The gravitational force on a body is proportional to its mass $F\propto m$, so the acceleration $a=F/m$ that it produces is independent of the mass. This means that the trajectories of bodies in gravitational fields (without any other forces involved) don't depend on their masses and thus we can't find the latter using any information about the former. So the answer is no.
If you managed to measure the acceleration of the objects due to other kinds of forces you could get more information. If you measure the acceleration $a$ produced by a known force $F$, you can get $m=F/a$. Even if the force is unkown but mass-independent, it is possible to find ratios of masses of bodies as $m_1/m_2=a_2/a_1$ when both are accelerated by the same force.
A force that probably appears in a physics engine is friction, but obtaining information from it can become hard if you don't know how it is modeled. A simple force that might help you and could appear in the engine is that of a spring.

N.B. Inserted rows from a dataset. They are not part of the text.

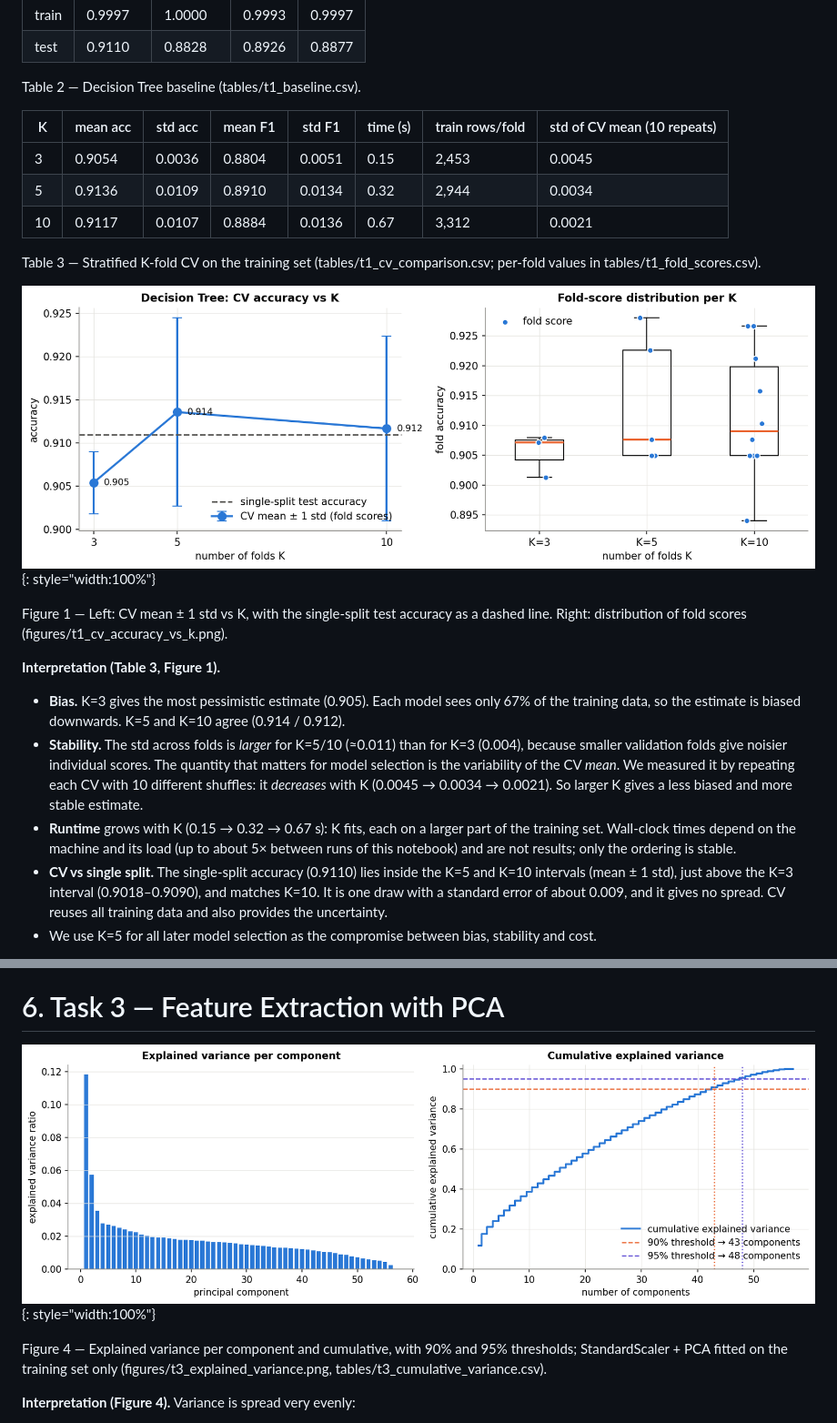
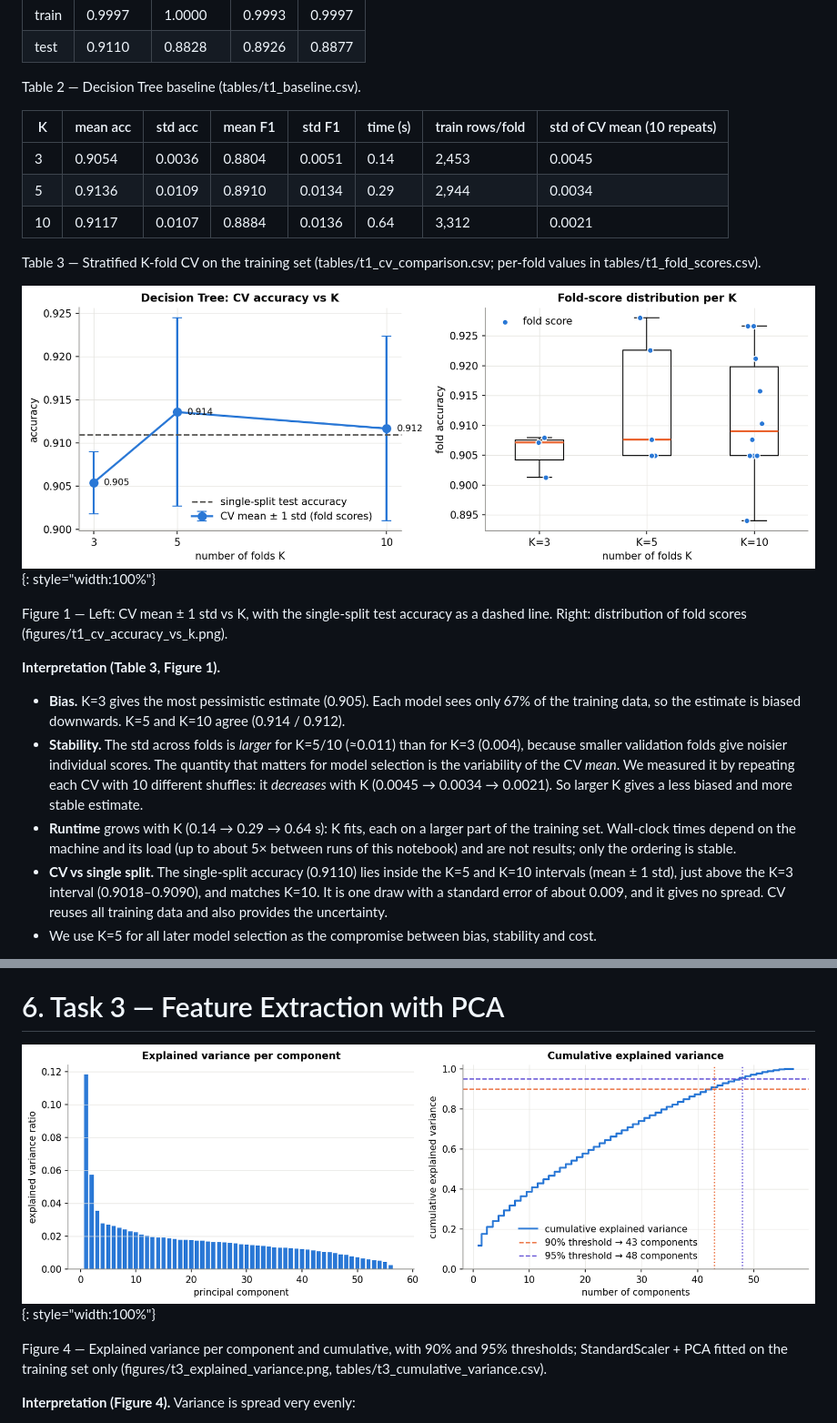
Before and after one commit to afel6/coe305-ml-project, a Markdown page: report/report.md, 2 parts joined by grey strips. Shown at 91% size. Rendered like a GitHub page; pictures changed too: figures/t1_cv_accuracy_vs_k.png, figures/t3_explained_variance.png.

Commit message:
fix: move three legends off plotted data
Move the legends of t1_cv_accuracy_vs_k (cell 10), t3_explained_variance
(cell 26) and x2_probability_histogram (cell 93) so no line, error bar or
bar crosses legend text. Only the legend(...) arguments changed; figure
sizes, fonts and data are unchanged.

Re-ran the notebook in place: only the three figures and the time_s
columns of t1_cv_comparison.csv and x1_nested_cv.csv changed. Re-quoted
the times in the report (Table 3, section 4.1) and notebook markdown
cells 11, 12 and 85, and rebuilt report.html and report.pdf.

```diff
--- a/report/report.md
+++ b/report/report.md
@@ -77,9 +77,9 @@ Both datasets are committed in `data/`. If a file is missing, the notebook downl
 
 | K | mean acc | std acc | mean F1 | std F1 | time (s) | train rows/fold | std of CV mean (10 repeats) |
 |---|---|---|---|---|---|---|---|
-| 3 | 0.9054 | 0.0036 | 0.8804 | 0.0051 | 0.15 | 2,453 | 0.0045 |
-| 5 | 0.9136 | 0.0109 | 0.8910 | 0.0134 | 0.32 | 2,944 | 0.0034 |
-| 10 | 0.9117 | 0.0107 | 0.8884 | 0.0136 | 0.67 | 3,312 | 0.0021 |
+| 3 | 0.9054 | 0.0036 | 0.8804 | 0.0051 | 0.14 | 2,453 | 0.0045 |
+| 5 | 0.9136 | 0.0109 | 0.8910 | 0.0134 | 0.29 | 2,944 | 0.0034 |
+| 10 | 0.9117 | 0.0107 | 0.8884 | 0.0136 | 0.64 | 3,312 | 0.0021 |
 
 <p class="caption">Table 3 — Stratified K-fold CV on the training set (tables/t1_cv_comparison.csv; per-fold values in tables/t1_fold_scores.csv).</p>
 
@@ -90,7 +90,7 @@ Both datasets are committed in `data/`. If a file is missing, the notebook downl
 
 * **Bias.** K=3 gives the most pessimistic estimate (0.905). Each model sees only 67% of the training data, so the estimate is biased downwards. K=5 and K=10 agree (0.914 / 0.912).
 * **Stability.** The std across folds is *larger* for K=5/10 (≈0.011) than for K=3 (0.004), because smaller validation folds give noisier individual scores. The quantity that matters for model selection is the variability of the CV *mean*. We measured it by repeating each CV with 10 different shuffles: it *decreases* with K (0.0045 → 0.0034 → 0.0021). So larger K gives a less biased and more stable estimate.
-* **Runtime** grows with K (0.15 → 0.32 → 0.67 s): K fits, each on a larger part of the training set. Wall-clock times depend on the machine and its load (up to about 5× between runs of this notebook) and are not results; only the ordering is stable.
+* **Runtime** grows with K (0.14 → 0.29 → 0.64 s): K fits, each on a larger part of the training set. Wall-clock times depend on the machine and its load (up to about 5× between runs of this notebook) and are not results; only the ordering is stable.
 * **CV vs single split.** The single-split accuracy (0.9110) lies inside the K=5 and K=10 intervals (mean ± 1 std), just above the K=3 interval (0.9018–0.9090), and matches K=10. It is one draw with a standard error of about 0.009, and it gives no spread. CV reuses all training data and also provides the uncertainty.
 * We use K=5 for all later model selection as the compromise between bias, stability and cost.
 
```
Also changed, not shown: figures/x2_probability_histogram.png, 5 other files.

It should be $F=kx$, so from the knowlege of $k$ you can use it to determine masses and even if you don't know $k$ you can use it to find ratios as explained above.